All the walkers slept well, and again we were woken by the early risers getting the fire going. Breakfast was finished, and everyone packed up their gear in time for a 9am departure. We headed down the range to Many Peaks. Here Rhonda and Phil, who had come up that morning, met up with us just after the pub. First stop was the Many Peaks Railway dam, which, we were extremely surprised to find, was full of water. Ducks flew off as we approached. Our convoy hit the road and headed for Child's Road. On this corner is the attractive old Glassfordvale Homestead. We arrived at Upper Glassford in time for morning tea, and enjoyed the shade of the old mango tree which is purported to have grown up through the steps of the old pub (since there were 3 pubs we think the Glassford Hotel is the most likely candidate). Darryl led off, showing the group the sunken level areas along the hill, which we think might be house-sites.

We then headed across the creek and up to the machinery area where we admired the brick cellar with a tree growing up in it – possibly the Mansfield's Hotel cellar (also known as the Commercial Hotel, once run by Rhonda's relation John Thomas Broom Howard). From here the first other major feature is the brick chimney, and then down to the creek to peer over the edge of the glassy black slag heap. Then we headed up to look at the stone retaining wall, blown out boiler and second brick chimney. Further north is the remains of the tunnel of the Blue Bag mine.

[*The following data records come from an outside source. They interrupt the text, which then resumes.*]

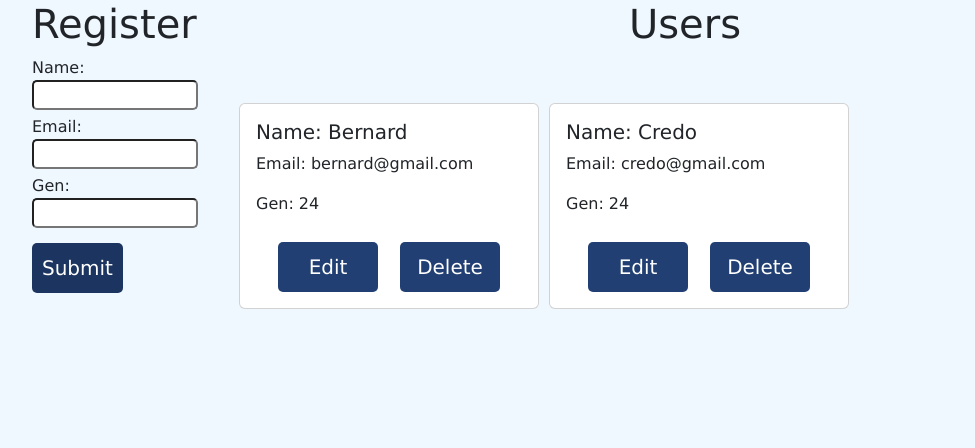
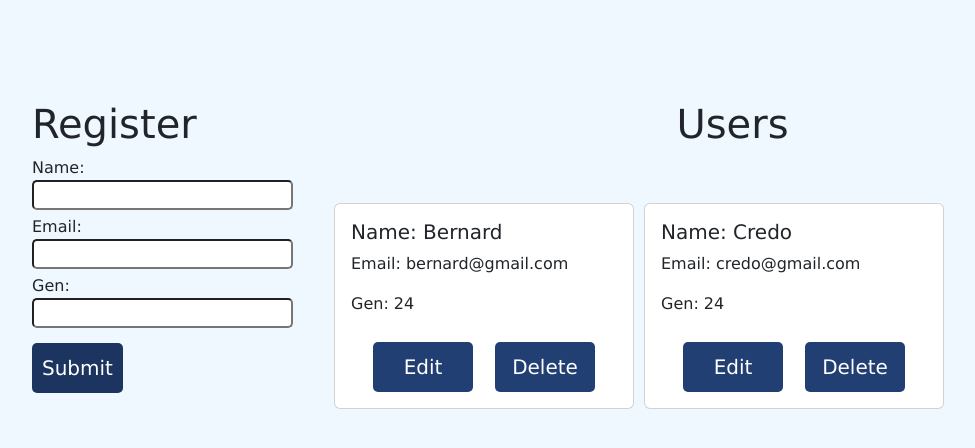
Before and after one commit to nGhart/usersRedux, a React (Create React App) app: page / in a window 1280 px wide. Shown: the top 448 px of the page, without its empty margins (50-1025 px from the left). Built offline with nearby package versions, Linux system fonts and the light colour scheme.

Commit message:
Update App.js

```diff
--- a/src/App.js
+++ b/src/App.js
@@ -1,32 +1,24 @@
 import React from 'react';
-import Container from 'react-bootstrap/Container';
-import Row from 'react-bootstrap/Row';
-import Col from 'react-bootstrap/Col';
+import { Container, Row, Col } from 'react-bootstrap';
 import './App.css';
 import UsersForm from './Components/UsersForm';
 import Users from './Components/Users';
 
 const App = () => {
-
   return (
     <>
-      <Container>
+      <Container className="top">
         <Row>
-          <Col
-            xs={2}
-          >
+          <Col sm={4} md={3}>
             <UsersForm />
           </Col>
-          <Col
-            xs={10}
-          >
-            <Users/>
+          <Col>
+            <Users />
           </Col>
         </Row>
       </Container>
     </>
-  )
+  );
+};
 
-}
-
-export default App
+export default App;
```
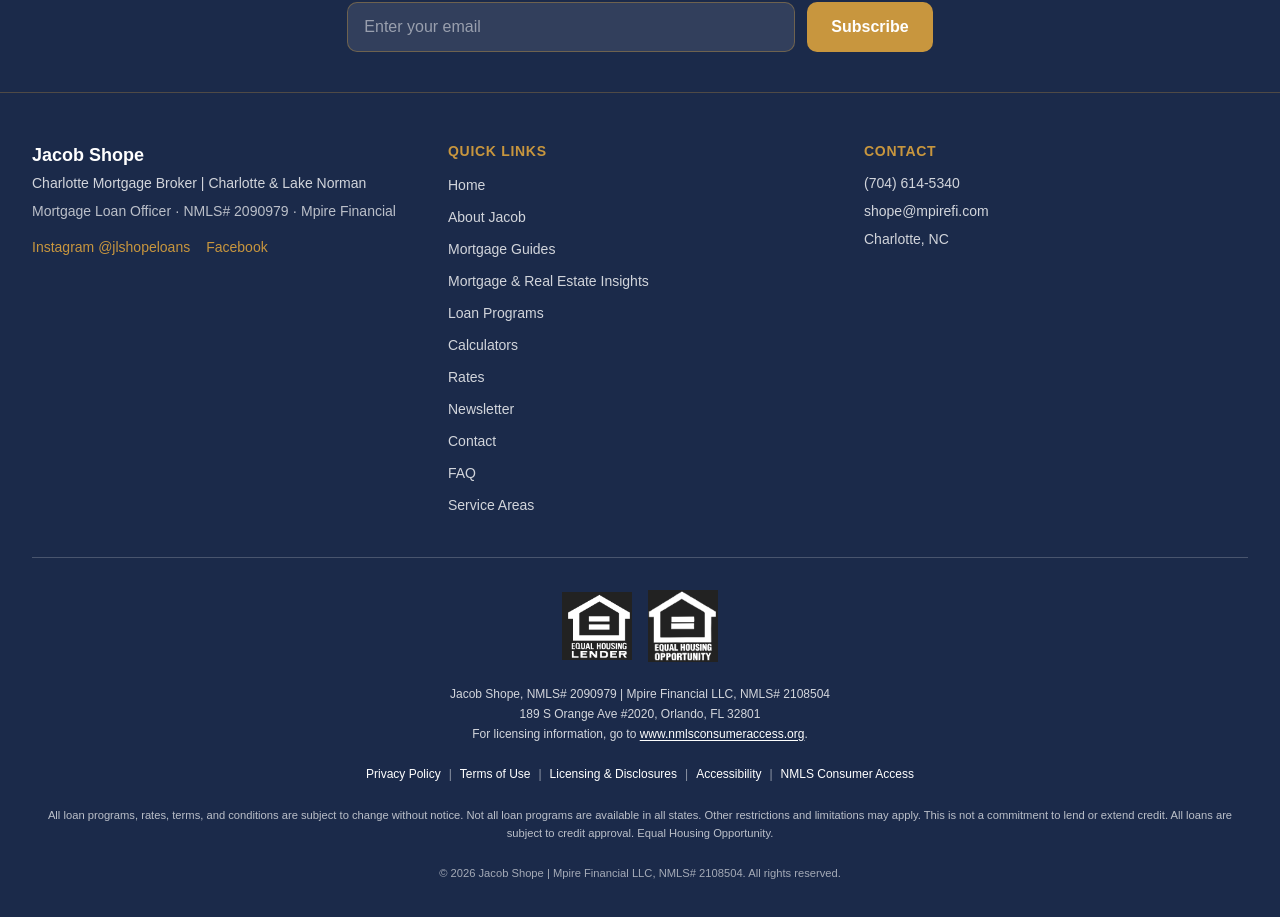
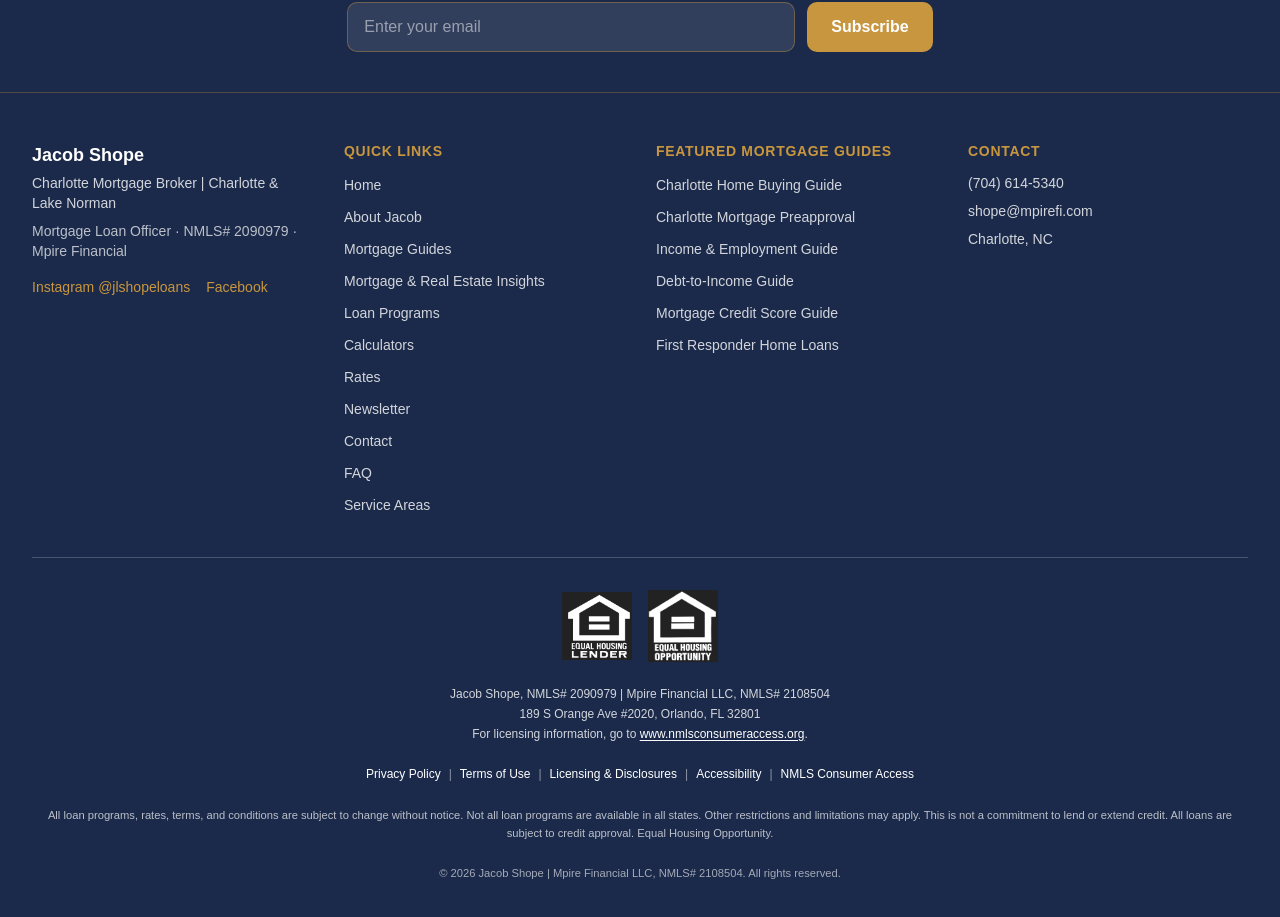
Before and after one commit to JLshope12/jacob-shope-mortgage, a Next.js app: page / in a window 1280 px wide. Shown: the part 5754-6671 px from the top of the page. Built offline with nearby package versions, Linux system fonts and the light colour scheme.

Commit message:
Strengthen sitewide internal links to mortgage guides

```diff
--- a/components/layout/Footer.tsx
+++ b/components/layout/Footer.tsx
@@ -15,11 +15,20 @@ const QUICK_LINKS = [
   { href: "/service-areas", label: "Service Areas" },
 ];
 
+const FEATURED_GUIDES = [
+  { href: "/charlotte-home-buying-mortgage-guide", label: "Charlotte Home Buying Guide" },
+  { href: "/mortgage-preapproval-charlotte", label: "Charlotte Mortgage Preapproval" },
+  { href: "/mortgage-income-employment-charlotte", label: "Income & Employment Guide" },
+  { href: "/mortgage-dti-charlotte", label: "Debt-to-Income Guide" },
+  { href: "/mortgage-credit-score-charlotte", label: "Mortgage Credit Score Guide" },
+  { href: "/first-responder-home-loans-charlotte", label: "First Responder Home Loans" },
+];
+
 export function Footer() {
   return (
     <footer className="bg-navy text-white">
       <div className="mx-auto max-w-7xl px-4 py-12 md:px-6 lg:px-8">
-        <div className="grid gap-8 md:grid-cols-2 lg:grid-cols-3">
+        <div className="grid gap-8 md:grid-cols-2 lg:grid-cols-4">
           <div>
             <p className="text-lg font-bold text-white">Jacob Shope</p>
             <p className="mt-1 text-sm text-white/80">Charlotte Mortgage Broker | Charlotte &amp; Lake Norman</p>
@@ -59,7 +68,20 @@ export function Footer() {
             </ul>
           </div>
 
-          <div className="md:col-span-2 lg:col-span-1">
+          <div>
+            <h3 className="text-sm font-semibold uppercase tracking-wider text-gold">Featured Mortgage Guides</h3>
+            <ul className="mt-3 space-y-2">
+              {FEATURED_GUIDES.map(({ href, label }) => (
+                <li key={href}>
+                  <Link href={href} className="text-sm text-white/80 transition-colors hover:text-gold">
+                    {label}
+                  </Link>
+                </li>
+              ))}
+            </ul>
+          </div>
+
+          <div>
             <h3 className="text-sm font-semibold uppercase tracking-wider text-gold">Contact</h3>
             <ul className="mt-3 space-y-2 text-sm text-white/80">
               <li><a href="tel:+17046145340" className="hover:text-gold">(704) 614-5340</a></li>
```
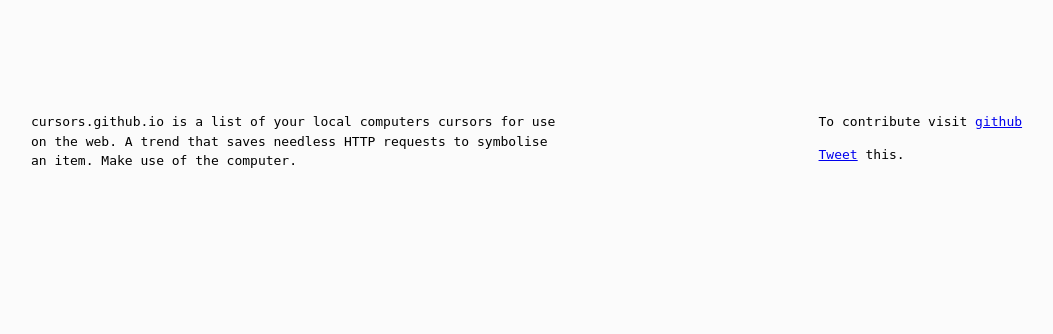
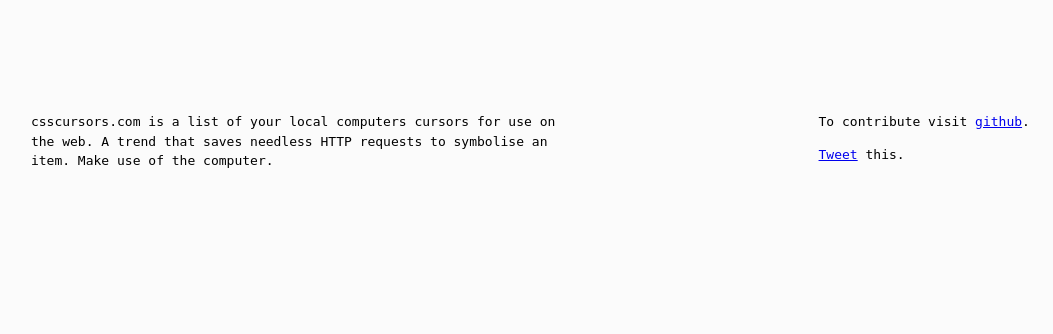
Before and after one commit to CHEWX/cursors.github.io, a PHP site: page / in a window 1280 px wide. Shown: the part 1793-2127 px from the top of the page, without its empty margins (84-1137 px from the left). Run offline with PHP 8.4, Linux system fonts and the light colour scheme.

Commit message:
[domain] - change to .com

```diff
--- a/index.php
+++ b/index.php
@@ -5,12 +5,11 @@
 <!--[if gt IE 8]><!--> <html> <!--<![endif]-->
 <head>
 	<meta charset="utf-8">
-	<title></title>
-	<meta name="description" content="">
+	<title>CSS Cursors</title>
+	<meta name="description" content="csscursors.com is a list of your local computers cursors for use on the web. A trend that saves needless HTTP requests to symbolise an item. Make use of the computer.">
 
-    <!--<link rel="dns-prefetch" href="//ajax.googleapis.com">
+    <link rel="dns-prefetch" href="//cdnjs.cloudflare.com">
     <link rel="dns-prefetch" href="//www.google-analytics.com">
-    <link rel="dns-prefetch" href="//fast.fonts.net">-->
 
     <link rel="icon" type="image/png" href="/favicon.ico">
     <link rel="apple-touch-icon" href="/apple-touch-icon.png">
@@ -74,15 +73,15 @@
 			<div class="row">
 				<div class="col col--2-4">
 					<p>
-						cursors.github.io is a list of your local computers cursors for use on the web. A trend that saves needless HTTP requests to symbolise an item. Make use of the computer.
+						csscursors.com is a list of your local computers cursors for use on the web. A trend that saves needless HTTP requests to symbolise an item. Make use of the computer.
 					</p>
 				</div>
 				<div class="col col--1-4 col--last">
 					<p>
-						To contribute visit <a href="http://www.github.com/CHEWX/cursors.github.io" target="_blank">github</a>
+						To contribute visit <a href="http://www.github.com/CHEWX/" target="_blank">github</a>.
 					</p>
 					<p>
-						<a href="https://twitter.com/intent/tweet?text=A visual list of CSS Cursors - &url=https://cursors.github.io&via=CHEWX">Tweet</a> this.
+						<a href="https://twitter.com/intent/tweet?text=A visual list of CSS Cursors - &url=https://csscursors.com&via=CHEWX">Tweet</a> this.
 					</p>
 				</div>
 			</div>
```
Also changed, not shown: index.html (+6 -7 lines), 1 other file.
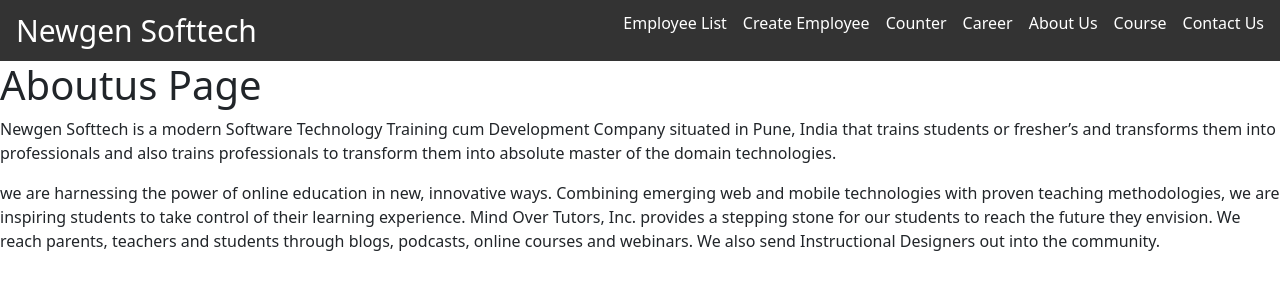
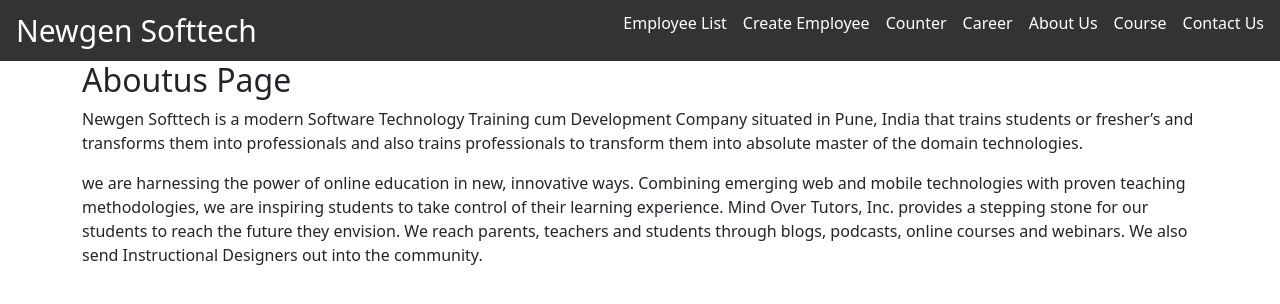
Before and after one commit to RamGade23/my-first-app, an Angular app: page /about in a window 1280 px wide. Shown: the top 304 px of the page. Built offline with nearby package versions, Linux system fonts and the light colour scheme.

Commit message:
Code refactored 20 feb 2025

```diff
--- a/src/app/aboutus/aboutus.component.html
+++ b/src/app/aboutus/aboutus.component.html
@@ -1,5 +1,5 @@
-<div>
-    <h1>Aboutus Page</h1>
+<div class="container">
+    <h2>Aboutus Page</h2>
     <p>Newgen Softtech is a modern Software Technology Training cum Development Company situated in Pune, India that
         trains students or fresher’s and transforms them into professionals and also trains professionals to transform
         them into absolute master of the domain technologies.</p>
--- a/src/app/course/course.component.html
+++ b/src/app/course/course.component.html
@@ -1,3 +1,4 @@
+<div class="container">
     <div>
         <h1>Course Page</h1>
     </div>
@@ -21,3 +22,4 @@
             <li>Spring & Hibernate</li>
         </ul>
     </div>
+</div>
```
Lines whose indentation alone changed are shown as unchanged.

 A yellow biological hazard sign warns against entry into the mine, due to the habitation by bats, but even peering in the entrance was further deterred by a large pool of water at the entrance. From this point Darryl took the more hardy souls up the zigzag railway to look at the shafts at the top, and on up to the brick magazine store. The rest of us headed back to see if we could locate the cemetery. We walked up and down unsuccessfully, as we know there is at least one concrete slab, we thought we would recognise it. When the others returned we joined them to go and have a look at the stumps, which are the remains of the school, and then down into the creek-bank to be amazed at the brick chimney remains of Saunders house (I have since heard that perhaps this was actually the mine manager’s house, and just built by Saunders). By now it was time for lunch, so we hastened back to the cool shade of the mango tree for refreshments. Darryl thought he might be able to locate the cemetery, and went off before Rhonda and I joined him in the fruitless search. Eventually we knew that time had run out, and the group drove down to look briefly at the location of lower Glassford, before taking the precarious track up and over the hill to the Chinese Markham's gardens. We had been worried that with recent heavy rains, the track might be impassable, but it was all fine and most of the 4x4s followed us down. A tree had fallen which means that you can no longer drive in quite as far. The gardens consist of terraces with mango and other trees, and stone walls. John located the tree and stone circle which apparently marks the location of the grave of Ten Wong a Chinese worker buried in 1902. As we were leaving, a dead possum fell out of the mango tree..very strange! After this detour our group stopped at the gate at the entrance to the NP to say our goodbyes, and Graham to pick up his vehicle. We took off South with Rhonda & Phil, and others were going to various other locations.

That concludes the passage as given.